● WHAT IS REQUIRED
Pull every line holding the string "request" from the records below.

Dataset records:
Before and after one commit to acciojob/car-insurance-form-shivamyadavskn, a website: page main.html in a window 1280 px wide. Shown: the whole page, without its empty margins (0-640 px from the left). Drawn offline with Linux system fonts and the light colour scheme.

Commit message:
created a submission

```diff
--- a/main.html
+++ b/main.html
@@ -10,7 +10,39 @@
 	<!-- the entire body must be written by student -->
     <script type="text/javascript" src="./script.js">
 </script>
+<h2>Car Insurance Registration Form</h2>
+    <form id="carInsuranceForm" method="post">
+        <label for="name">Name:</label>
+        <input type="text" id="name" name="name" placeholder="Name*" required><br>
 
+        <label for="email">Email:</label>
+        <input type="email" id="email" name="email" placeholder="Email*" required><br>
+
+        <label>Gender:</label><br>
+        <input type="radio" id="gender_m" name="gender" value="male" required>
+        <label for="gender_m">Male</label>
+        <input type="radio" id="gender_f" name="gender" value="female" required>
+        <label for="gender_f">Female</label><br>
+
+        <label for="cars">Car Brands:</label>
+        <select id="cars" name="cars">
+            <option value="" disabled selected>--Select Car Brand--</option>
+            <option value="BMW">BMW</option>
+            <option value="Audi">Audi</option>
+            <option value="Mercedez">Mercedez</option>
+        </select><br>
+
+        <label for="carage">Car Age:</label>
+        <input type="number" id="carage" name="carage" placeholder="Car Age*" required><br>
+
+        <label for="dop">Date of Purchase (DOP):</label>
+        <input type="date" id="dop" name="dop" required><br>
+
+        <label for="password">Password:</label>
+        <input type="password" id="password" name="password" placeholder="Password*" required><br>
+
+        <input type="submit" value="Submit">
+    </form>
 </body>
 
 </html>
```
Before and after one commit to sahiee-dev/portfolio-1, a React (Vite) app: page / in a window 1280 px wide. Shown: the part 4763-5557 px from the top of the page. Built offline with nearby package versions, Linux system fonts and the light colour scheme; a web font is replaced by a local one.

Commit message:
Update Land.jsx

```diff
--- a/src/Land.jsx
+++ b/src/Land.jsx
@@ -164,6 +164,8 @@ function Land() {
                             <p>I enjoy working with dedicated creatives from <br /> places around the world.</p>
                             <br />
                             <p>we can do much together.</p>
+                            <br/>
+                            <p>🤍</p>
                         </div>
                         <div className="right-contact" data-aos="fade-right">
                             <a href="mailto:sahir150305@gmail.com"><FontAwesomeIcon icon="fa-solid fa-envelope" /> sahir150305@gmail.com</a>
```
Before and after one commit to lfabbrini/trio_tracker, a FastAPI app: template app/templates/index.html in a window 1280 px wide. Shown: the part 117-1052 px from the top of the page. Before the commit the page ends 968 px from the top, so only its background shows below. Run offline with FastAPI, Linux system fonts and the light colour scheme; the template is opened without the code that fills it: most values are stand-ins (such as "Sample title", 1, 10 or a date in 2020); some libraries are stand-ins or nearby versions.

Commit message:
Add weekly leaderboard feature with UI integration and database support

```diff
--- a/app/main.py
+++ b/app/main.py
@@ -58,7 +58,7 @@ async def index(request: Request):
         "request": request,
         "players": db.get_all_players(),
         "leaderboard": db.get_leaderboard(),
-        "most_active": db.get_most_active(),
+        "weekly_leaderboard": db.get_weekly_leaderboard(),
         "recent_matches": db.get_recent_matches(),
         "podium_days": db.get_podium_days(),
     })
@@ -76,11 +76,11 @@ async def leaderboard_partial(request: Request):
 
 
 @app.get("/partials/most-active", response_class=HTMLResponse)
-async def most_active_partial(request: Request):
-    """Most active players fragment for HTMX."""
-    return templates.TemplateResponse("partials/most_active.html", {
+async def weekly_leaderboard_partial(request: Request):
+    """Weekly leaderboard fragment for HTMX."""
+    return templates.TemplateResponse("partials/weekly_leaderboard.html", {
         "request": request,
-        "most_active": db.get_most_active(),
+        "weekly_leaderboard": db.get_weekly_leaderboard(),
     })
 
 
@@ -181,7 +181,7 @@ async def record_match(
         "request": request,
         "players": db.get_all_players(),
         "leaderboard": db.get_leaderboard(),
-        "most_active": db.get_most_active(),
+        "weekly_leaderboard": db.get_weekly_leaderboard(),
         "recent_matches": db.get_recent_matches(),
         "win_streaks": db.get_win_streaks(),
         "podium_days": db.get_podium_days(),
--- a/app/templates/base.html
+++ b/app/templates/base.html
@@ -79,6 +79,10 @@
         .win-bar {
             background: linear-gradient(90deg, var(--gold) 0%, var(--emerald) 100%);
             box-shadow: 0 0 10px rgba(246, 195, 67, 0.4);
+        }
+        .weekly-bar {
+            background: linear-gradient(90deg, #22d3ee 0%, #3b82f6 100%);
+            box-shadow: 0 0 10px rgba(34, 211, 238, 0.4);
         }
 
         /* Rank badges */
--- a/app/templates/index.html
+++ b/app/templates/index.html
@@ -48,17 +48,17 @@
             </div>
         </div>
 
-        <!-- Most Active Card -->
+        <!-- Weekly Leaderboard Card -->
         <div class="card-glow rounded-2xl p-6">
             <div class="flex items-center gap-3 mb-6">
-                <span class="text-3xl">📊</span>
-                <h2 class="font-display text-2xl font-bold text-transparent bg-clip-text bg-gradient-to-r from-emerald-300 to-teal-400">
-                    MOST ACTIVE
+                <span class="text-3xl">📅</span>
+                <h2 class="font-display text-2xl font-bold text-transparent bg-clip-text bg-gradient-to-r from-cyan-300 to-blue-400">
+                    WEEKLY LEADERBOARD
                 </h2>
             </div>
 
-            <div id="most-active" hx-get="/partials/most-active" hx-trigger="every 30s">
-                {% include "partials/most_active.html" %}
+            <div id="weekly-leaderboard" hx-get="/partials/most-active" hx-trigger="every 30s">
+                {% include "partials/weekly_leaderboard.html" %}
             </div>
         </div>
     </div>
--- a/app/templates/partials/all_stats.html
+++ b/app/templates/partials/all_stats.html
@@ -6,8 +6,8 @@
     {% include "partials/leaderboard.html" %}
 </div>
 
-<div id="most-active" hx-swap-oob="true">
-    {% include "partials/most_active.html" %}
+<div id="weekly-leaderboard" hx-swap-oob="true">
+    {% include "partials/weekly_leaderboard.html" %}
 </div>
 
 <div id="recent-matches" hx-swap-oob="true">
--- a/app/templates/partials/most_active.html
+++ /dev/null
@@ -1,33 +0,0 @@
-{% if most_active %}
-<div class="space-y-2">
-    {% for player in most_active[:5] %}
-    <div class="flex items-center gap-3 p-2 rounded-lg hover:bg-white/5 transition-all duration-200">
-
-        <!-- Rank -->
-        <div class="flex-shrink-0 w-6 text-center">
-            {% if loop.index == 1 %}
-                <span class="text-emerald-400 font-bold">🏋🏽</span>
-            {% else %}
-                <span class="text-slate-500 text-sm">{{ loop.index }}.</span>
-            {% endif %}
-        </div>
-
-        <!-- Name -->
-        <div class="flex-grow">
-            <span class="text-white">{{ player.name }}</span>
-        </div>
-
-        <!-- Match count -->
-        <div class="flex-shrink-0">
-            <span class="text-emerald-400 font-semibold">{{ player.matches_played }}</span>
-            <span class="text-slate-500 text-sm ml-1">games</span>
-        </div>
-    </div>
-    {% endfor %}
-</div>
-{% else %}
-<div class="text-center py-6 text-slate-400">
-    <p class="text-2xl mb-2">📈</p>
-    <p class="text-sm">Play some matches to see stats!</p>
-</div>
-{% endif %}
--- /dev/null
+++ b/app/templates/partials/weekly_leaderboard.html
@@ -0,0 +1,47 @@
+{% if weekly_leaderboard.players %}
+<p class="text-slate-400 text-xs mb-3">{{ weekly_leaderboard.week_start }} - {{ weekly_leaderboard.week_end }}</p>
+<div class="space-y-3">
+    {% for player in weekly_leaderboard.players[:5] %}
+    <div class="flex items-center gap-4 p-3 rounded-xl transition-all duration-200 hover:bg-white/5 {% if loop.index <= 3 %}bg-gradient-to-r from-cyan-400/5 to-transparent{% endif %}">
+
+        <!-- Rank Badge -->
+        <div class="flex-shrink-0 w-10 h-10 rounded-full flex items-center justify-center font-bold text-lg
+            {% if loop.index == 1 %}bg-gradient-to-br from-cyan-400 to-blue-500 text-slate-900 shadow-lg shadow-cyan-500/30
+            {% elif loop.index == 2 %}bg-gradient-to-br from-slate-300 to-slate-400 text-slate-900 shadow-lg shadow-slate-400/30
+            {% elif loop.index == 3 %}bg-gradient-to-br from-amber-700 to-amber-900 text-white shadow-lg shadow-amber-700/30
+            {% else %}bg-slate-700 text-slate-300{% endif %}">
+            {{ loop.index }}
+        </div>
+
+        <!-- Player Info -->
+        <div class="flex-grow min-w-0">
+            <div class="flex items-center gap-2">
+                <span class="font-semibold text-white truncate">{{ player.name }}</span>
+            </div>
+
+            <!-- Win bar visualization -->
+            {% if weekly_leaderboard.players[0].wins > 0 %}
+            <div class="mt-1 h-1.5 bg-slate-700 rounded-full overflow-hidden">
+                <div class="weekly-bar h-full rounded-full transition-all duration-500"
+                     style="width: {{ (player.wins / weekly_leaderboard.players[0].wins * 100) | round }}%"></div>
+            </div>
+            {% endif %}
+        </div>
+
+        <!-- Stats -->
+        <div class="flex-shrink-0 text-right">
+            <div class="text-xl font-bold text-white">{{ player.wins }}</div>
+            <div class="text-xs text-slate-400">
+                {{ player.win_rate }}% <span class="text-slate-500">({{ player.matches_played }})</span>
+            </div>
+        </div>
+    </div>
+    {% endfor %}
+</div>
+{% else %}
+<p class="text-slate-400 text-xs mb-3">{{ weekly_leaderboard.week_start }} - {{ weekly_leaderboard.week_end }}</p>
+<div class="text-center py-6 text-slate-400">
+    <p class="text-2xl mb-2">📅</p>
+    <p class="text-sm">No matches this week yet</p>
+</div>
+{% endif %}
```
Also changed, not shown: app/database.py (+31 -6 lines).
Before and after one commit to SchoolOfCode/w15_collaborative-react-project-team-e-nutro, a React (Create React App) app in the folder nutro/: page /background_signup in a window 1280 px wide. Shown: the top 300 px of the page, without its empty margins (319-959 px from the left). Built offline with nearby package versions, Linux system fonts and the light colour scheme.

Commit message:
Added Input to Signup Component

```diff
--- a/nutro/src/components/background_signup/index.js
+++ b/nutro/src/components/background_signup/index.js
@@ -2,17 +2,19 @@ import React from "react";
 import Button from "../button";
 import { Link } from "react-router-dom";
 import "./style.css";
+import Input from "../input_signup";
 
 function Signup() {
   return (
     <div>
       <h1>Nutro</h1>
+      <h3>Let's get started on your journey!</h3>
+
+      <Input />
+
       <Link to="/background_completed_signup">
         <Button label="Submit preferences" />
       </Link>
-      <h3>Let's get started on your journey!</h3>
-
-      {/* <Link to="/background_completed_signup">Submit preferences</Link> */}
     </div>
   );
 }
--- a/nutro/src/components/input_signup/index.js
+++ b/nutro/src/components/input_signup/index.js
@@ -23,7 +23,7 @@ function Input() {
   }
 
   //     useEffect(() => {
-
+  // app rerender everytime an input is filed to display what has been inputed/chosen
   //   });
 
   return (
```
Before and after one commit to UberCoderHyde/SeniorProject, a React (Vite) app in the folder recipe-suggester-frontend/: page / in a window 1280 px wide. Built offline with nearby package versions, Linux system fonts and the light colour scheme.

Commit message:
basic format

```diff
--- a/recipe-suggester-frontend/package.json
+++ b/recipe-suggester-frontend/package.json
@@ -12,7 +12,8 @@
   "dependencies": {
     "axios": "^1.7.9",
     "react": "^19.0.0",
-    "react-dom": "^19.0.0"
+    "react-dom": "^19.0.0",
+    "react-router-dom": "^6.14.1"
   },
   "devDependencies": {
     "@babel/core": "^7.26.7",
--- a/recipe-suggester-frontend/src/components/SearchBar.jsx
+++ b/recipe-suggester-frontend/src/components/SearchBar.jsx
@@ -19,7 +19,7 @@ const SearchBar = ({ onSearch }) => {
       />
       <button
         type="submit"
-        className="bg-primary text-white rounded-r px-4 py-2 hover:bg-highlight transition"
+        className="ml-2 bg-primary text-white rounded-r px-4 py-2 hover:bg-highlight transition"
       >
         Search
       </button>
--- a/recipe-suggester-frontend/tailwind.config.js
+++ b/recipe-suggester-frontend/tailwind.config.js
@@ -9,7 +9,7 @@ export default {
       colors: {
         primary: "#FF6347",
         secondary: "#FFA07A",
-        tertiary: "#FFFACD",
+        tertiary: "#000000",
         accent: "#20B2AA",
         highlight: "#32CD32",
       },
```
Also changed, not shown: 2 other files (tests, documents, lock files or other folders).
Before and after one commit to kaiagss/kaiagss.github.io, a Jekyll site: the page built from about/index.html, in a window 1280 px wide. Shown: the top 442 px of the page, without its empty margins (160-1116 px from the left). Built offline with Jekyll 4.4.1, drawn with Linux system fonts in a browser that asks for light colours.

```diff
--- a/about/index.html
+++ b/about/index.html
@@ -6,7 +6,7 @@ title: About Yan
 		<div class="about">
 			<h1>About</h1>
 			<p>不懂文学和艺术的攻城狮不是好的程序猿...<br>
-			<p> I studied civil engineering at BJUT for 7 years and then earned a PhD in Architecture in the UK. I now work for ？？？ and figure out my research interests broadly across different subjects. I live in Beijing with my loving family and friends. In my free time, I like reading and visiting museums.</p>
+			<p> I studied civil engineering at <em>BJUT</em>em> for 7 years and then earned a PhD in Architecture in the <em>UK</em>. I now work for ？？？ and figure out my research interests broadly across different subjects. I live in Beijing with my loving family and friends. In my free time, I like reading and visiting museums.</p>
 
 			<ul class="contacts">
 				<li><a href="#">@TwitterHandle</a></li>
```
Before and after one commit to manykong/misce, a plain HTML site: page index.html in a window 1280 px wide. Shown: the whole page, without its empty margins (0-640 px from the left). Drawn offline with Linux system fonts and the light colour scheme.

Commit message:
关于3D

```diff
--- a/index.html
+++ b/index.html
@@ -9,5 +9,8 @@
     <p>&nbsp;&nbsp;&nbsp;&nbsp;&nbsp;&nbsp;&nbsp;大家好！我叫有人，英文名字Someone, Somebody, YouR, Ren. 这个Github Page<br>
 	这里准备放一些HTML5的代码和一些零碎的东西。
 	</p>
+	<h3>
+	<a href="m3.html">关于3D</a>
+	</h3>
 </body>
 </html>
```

● EXERCISE ANSWER
@@ -58,7 +58,7 @@ async def index(request: Request):
         "request": request,
@@ -76,11 +76,11 @@ async def leaderboard_partial(request: Request):
-async def most_active_partial(request: Request):
+async def weekly_leaderboard_partial(request: Request):
         "request": request,
         "request": request,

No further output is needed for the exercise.